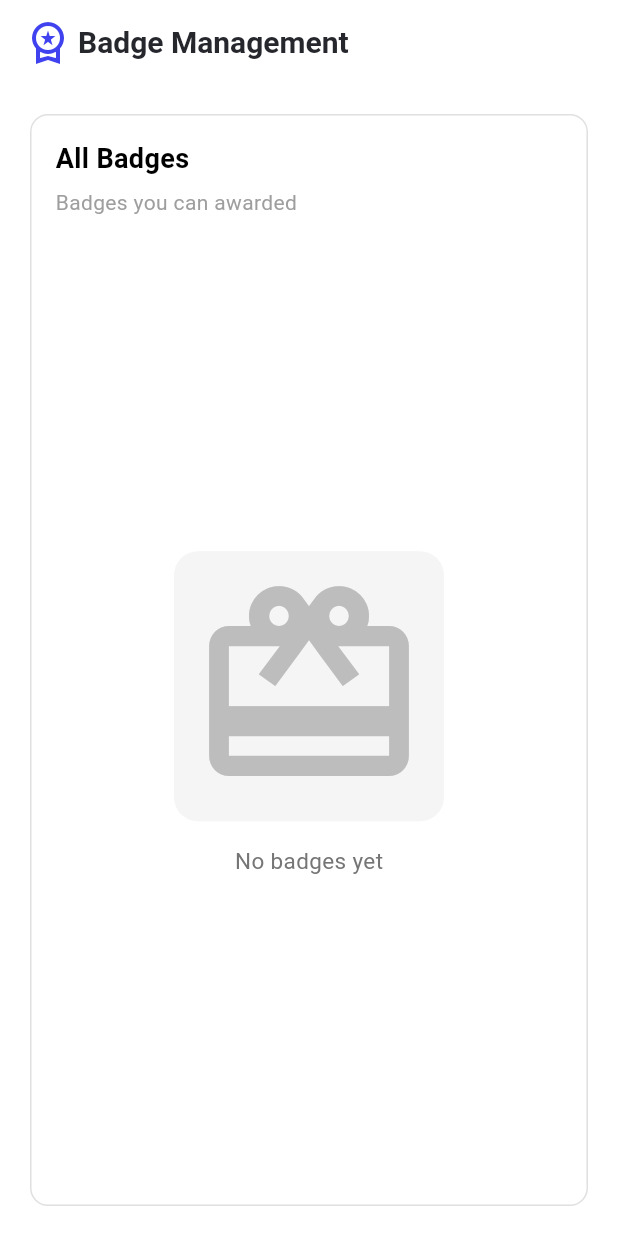
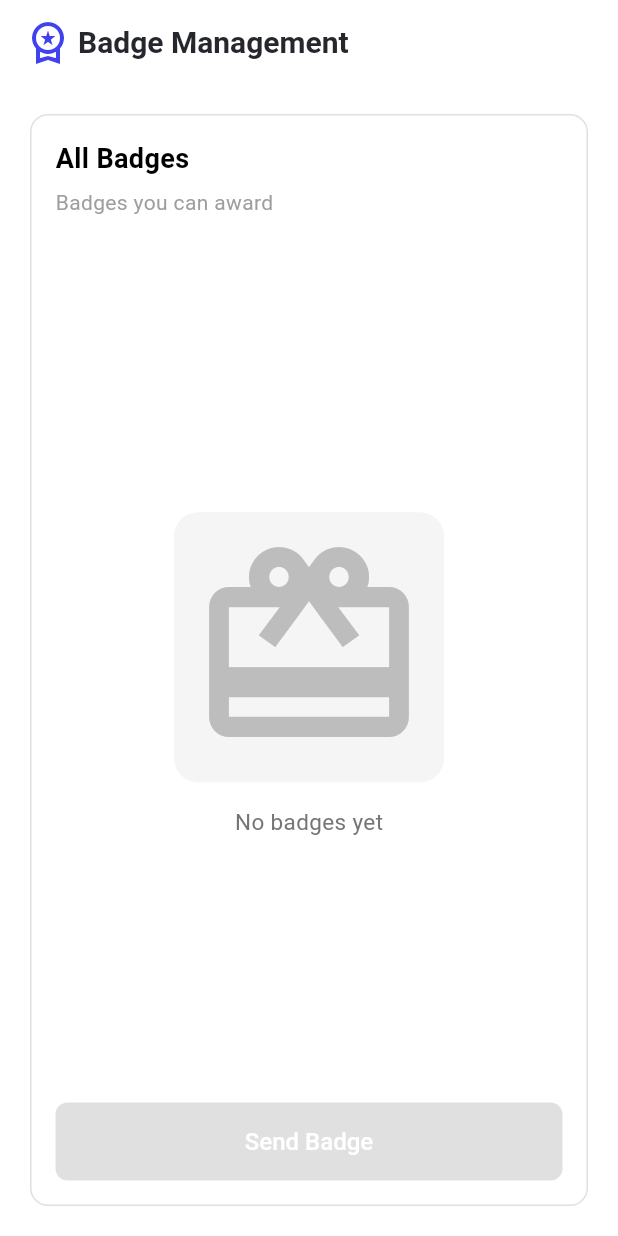
Before and after one commit to FSDTeam-SAA/flutter_ursffiver, a Flutter app: the GetAllBadgesScreen screen opened directly, on a phone screen of 412 x 824 dp. Run offline on Flutter 3.47's test engine with Material 3 defaults, Android fonts, the light colour scheme and no system bars; our stand-ins replace another_flushbar, dartz, dio, file_picker, flutter_secure_storage, get and 5 more; accounts and stored records are empty; network calls fail; Roboto replaces fonts that are missing (NotoSansKR, roboto).

Commit message:
refactor: Remove unused GetAllBadgesController and streamline badge selection UI

```diff
--- a/lib/features/badges/presentation/screen/get_all_badges_screen.dart
+++ b/lib/features/badges/presentation/screen/get_all_badges_screen.dart
@@ -1,186 +1,3 @@
-// import 'package:flutter/material.dart';
-// import 'package:flutter_ursffiver/features/badges/controller/get_all_badges_controller.dart';
-// import 'package:get/get.dart';
-// import '../../../../core/theme/app_gap.dart';
-// import '../../../badges/model/badge_model.dart';
-// import 'package:flutter_ursffiver/core/theme/app_colors.dart';
-
-// class GetAllBadgesScreen extends StatelessWidget {
-//   const GetAllBadgesScreen({super.key});
-
-//   @override
-//   Widget build(BuildContext context) {
-//     final controller = Get.put(GetAllBadgesController());
-
-//     return Scaffold(
-//       backgroundColor: Colors.white,
-//       appBar: AppBar(
-//         backgroundColor: Colors.white,
-//         elevation: 0,
-//         centerTitle: false,
-//         title: const Text(
-//           "All Badge",
-//           style: TextStyle(
-//             fontSize: 22,
-//             fontWeight: FontWeight.bold,
-//             color: Colors.black,
-//           ),
-//         ),
-//       ),
-//       body: SingleChildScrollView(
-//         padding: const EdgeInsets.all(8),
-//         child: Column(
-//           crossAxisAlignment: CrossAxisAlignment.start,
-//           children: [
-//             const Text(
-//               "Select a badge for a awarded",
-//               style: TextStyle(
-//                 fontSize: 14,
-//                 color: Colors.black54,
-//                 height: 1.4,
-//               ),
-//             ),
-//             Gap.h20,
-
-//             const Text(
-//               "Badge Types",
-//               style: TextStyle(fontSize: 18, fontWeight: FontWeight.w700),
-//             ),
-//             Gap.h12,
-
-//             Obx(() {
-//               return Container(
-//                 width: double.infinity,
-//                 padding: const EdgeInsets.symmetric(horizontal: 8),
-//                 decoration: BoxDecoration(
-//                   color: Colors.white,
-//                   borderRadius: BorderRadius.circular(12),
-//                   border: Border.all(color: Colors.grey.shade300),
-//                 ),
-//                 child: ListView.separated(
-//                   shrinkWrap: true,
-//                   physics: const NeverScrollableScrollPhysics(),
-//                   itemCount: controller.badges.length,
-//                   separatorBuilder: (_, __) => const SizedBox(height: 0),
-//                   itemBuilder: (context, index) {
-//                     final item = controller.badges[index];
-//                     return GestureDetector(
-//                       onTap: () => controller.selectBadge(item.id),
-//                       child: BadgeTile(item: item),
-//                     );
-//                   },
-//                 ),
-//               );
-//             }),
-
-//             Gap.h20,
-
-//             Obx(() {
-//               return SizedBox(
-//                 height: 52,
-//                 width: double.infinity,
-//                 child: ElevatedButton(
-//                   style: ElevatedButton.styleFrom(
-//                     backgroundColor: controller.selectedBadgeId.isEmpty
-//                         ? Colors.grey
-//                         : AppColors.primarybutton,
-//                     foregroundColor: Colors.black,
-//                     shape: RoundedRectangleBorder(
-//                       borderRadius: BorderRadius.circular(4),
-//                       side: const BorderSide(color: Colors.grey, width: 1),
-//                     ),
-//                   ),
-//                   onPressed: controller.selectedBadgeId.isEmpty
-//                       ? null
-//                       : () {
-//                           // You can send the selected badge here
-//                           debugPrint(
-//                             "Selected Badge ID: ${controller.selectedBadgeId.value}",
-//                           );
-//                         },
-//                   child: const Text(
-//                     "Send Badge",
-//                     style: TextStyle(
-//                       fontSize: 16,
-//                       fontWeight: FontWeight.w600,
-//                       color: Colors.white,
-//                     ),
-//                   ),
-//                 ),
-//               );
-//             }),
-
-//             Gap.h40,
-//           ],
-//         ),
-//       ),
-//     );
-//   }
-// }
-
-// class BadgeTile extends StatelessWidget {
-//   final BadgeModel item;
-//   const BadgeTile({super.key, required this.item});
-
-//   @override
-//   Widget build(BuildContext context) {
-//     final controller = Get.find<GetAllBadgesController>();
-
-//     return Obx(() {
-//       final bool isSelected = controller.selectedBadgeId.value == item.id;
-
-//       return Card(
-//         shape: RoundedRectangleBorder(
-//           borderRadius: BorderRadius.circular(4),
-//           side: BorderSide(
-//             color: isSelected ? AppColors.primarybutton : Colors.grey.shade300,
-//             width: isSelected ? 2 : 1,
-//           ),
-//         ),
-//         margin: const EdgeInsets.symmetric(vertical: 4),
-//         child: Padding(
-//           padding: const EdgeInsets.symmetric(horizontal: 12, vertical: 12),
-//           child: Row(
-//             children: [
-//               CircleAvatar(
-//                 radius: 20,
-//                 backgroundColor: item.badgeColor.withOpacity(0.15),
-//                 child: Icon(item.badgeIcon, color: item.badgeColor, size: 22),
-//               ),
-//               const SizedBox(width: 12),
-
-//               Expanded(
-//                 child: Column(
-//                   crossAxisAlignment: CrossAxisAlignment.start,
-//                   children: [
-//                     Text(
-//                       item.name,
-//                       style: const TextStyle(
-//                         fontSize: 16,
-//                         fontWeight: FontWeight.w600,
-//                       ),
-//                     ),
-//                     Text(
-//                       item.info,
-//                       style: const TextStyle(
-//                         fontSize: 13,
-//                         color: Colors.black54,
-//                       ),
-//                     ),
-//                   ],
-//                 ),
-//               ),
-
-//               if (isSelected)
-//                 const Icon(Icons.check_circle, color: Colors.green, size: 24),
-//             ],
-//           ),
-//         ),
-//       );
-//     });
-//   }
-// }
-
 import 'package:flutter/material.dart';
 import 'package:flutter_ursffiver/features/badges/controller/all_badges_controller.dart';
 import 'package:flutter_ursffiver/features/badges/presentation/widget/all_badges_recorn_widget.dart';
@@ -198,6 +15,7 @@ class GetAllBadgesScreen extends StatefulWidget {
 
 class _GetAllBadgesScreenState extends State<GetAllBadgesScreen> {
   late AllBadgesController badgeController;
+  String? selectedBadgeId;
 
   @override
   void initState() {
@@ -231,21 +49,7 @@ class _GetAllBadgesScreenState extends State<GetAllBadgesScreen> {
         ),
         centerTitle: false,
       ),
-
-      // Removed TabBar and TabBarView — now only main widget
-      body: const AllBadgesRecordWidget(),
-    );
-  }
-}
-
-class AllBadgesRecordWidget extends StatelessWidget {
-  const AllBadgesRecordWidget({super.key});
-
-  @override
-  Widget build(BuildContext context) {
-    final controller = Get.find<AllBadgesController>();
-
-    return Padding(
+      body: Padding(
         padding: const EdgeInsets.all(20.0),
         child: Container(
           padding: const EdgeInsets.all(16),
@@ -267,15 +71,16 @@ class AllBadgesRecordWidget extends StatelessWidget {
               ),
               const SizedBox(height: 6),
               const Text(
-              "Badges you can awarded",
+                "Badges you can award",
                 style: TextStyle(fontSize: 14, color: Colors.grey),
               ),
               Gap.h20,
 
-            Obx(() {
-              if (controller.allBadges.isEmpty) {
-                return Expanded(
-                  child: Center(
+              Expanded(
+                child: Obx(() {
+                  final badges = badgeController.allBadges;
+                  if (badges.isEmpty) {
+                    return Center(
                       child: Column(
                         mainAxisAlignment: MainAxisAlignment.center,
                         children: [
@@ -302,21 +107,59 @@ class AllBadgesRecordWidget extends StatelessWidget {
                           ),
                         ],
                       ),
-                  ),
                     );
                   }
 
-              return Expanded(
-                child: ListView.builder(
-                  itemCount: controller.allBadges.length,
+                  return ListView.builder(
+                    itemCount: badges.length,
                     itemBuilder: (context, index) {
-                    final badge = controller.allBadges[index];
-                    return AllBadgesRecornWidget(badge: badge,);
+                      final badge = badges[index];
+                      final isSelected = badge.id == selectedBadgeId;
+
+                      return AllBadgesRecornWidget(
+                        badge: badge,
+                        isSelected: isSelected,
+                        onTap: () {
+                          setState(() {
+                            selectedBadgeId =
+                                isSelected ? null : badge.id; // toggle selection
+                          });
                         },
-                ),
+                      );
+                    },
                   );
                 }),
+              ),
+
+              SizedBox(
+                width: double.infinity,
+                height: 52,
+                child: ElevatedButton(
+                  onPressed: selectedBadgeId != null
+                      ? () {
+                          final selectedBadge = badgeController.allBadges
+                              .firstWhere((b) => b.id == selectedBadgeId);
+                          print("Selected Badge: ${selectedBadge.name}");
+                        }
+                      : null,
+                  style: ElevatedButton.styleFrom(
+                    backgroundColor: AppColors.primarybutton,
+                    foregroundColor: Colors.black,
+                    elevation: 2,
+                    shape: RoundedRectangleBorder(
+                      borderRadius: BorderRadius.circular(8),
+                    ),
+                  ),
+                  child: Text(
+                    "Send Badge",
+                    style: AppText.mdMedium_16_500.copyWith(
+                      color: Colors.white,
+                    ),
+                  ),
+                ),
+              ),
             ],
+          ),
         ),
       ),
     );
```
Also changed, not shown: lib/features/badges/controller/get_all_badges_controller.dart (deleted, +0 -73 lines), lib/features/badges/presentation/widget/all_badges_recorn_widget.dart (+41 -33 lines). Lines whose indentation alone changed are shown as unchanged.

### Problem statement
Count up the lines of the listing where "final" occurs, and answer with that number only.

### Written response
11